*** Opening of PROVIDED DATA ***

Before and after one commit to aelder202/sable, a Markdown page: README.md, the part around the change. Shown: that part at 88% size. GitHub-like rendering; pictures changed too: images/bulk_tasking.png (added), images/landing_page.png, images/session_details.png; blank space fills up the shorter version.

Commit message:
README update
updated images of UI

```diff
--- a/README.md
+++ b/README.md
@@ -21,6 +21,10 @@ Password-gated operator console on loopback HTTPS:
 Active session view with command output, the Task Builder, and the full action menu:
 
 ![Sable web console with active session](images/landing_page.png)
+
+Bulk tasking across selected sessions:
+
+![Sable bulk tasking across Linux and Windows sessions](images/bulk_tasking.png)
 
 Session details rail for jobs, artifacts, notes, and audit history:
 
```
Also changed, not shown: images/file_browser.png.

*** Close of PROVIDED DATA ***
*** Opening of PROVIDED DATA ***

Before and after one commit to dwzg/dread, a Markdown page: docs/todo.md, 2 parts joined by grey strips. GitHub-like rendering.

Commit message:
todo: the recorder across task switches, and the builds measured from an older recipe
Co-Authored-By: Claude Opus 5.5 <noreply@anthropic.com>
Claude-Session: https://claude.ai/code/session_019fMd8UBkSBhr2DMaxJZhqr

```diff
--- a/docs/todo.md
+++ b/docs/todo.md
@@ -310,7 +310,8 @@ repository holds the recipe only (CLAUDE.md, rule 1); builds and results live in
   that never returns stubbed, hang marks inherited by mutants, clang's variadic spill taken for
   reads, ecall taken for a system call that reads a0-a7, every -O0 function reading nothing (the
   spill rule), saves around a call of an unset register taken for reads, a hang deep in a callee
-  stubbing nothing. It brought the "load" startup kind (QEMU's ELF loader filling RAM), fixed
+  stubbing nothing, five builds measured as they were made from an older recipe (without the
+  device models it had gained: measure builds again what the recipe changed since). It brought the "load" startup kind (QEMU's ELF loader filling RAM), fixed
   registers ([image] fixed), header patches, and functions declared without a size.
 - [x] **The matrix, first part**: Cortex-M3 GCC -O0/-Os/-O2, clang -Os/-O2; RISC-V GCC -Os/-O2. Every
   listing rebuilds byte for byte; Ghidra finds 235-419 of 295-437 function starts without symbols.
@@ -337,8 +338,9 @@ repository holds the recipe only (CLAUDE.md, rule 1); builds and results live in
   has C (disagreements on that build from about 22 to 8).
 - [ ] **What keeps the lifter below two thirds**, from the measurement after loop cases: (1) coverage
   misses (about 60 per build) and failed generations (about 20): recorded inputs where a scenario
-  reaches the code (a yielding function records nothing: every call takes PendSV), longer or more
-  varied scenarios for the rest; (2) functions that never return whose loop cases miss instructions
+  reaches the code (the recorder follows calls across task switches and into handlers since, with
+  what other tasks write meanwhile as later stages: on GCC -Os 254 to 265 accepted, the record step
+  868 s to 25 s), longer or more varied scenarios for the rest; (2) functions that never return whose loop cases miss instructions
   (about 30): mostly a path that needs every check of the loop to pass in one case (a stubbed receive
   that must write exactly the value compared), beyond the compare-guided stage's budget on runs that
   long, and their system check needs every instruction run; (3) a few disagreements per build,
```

*** Close of PROVIDED DATA ***

-- EXERCISE GOAL --
Among the lines of the data above, count those holding "code" and state only the number.

-- ANSWER SECTION --
3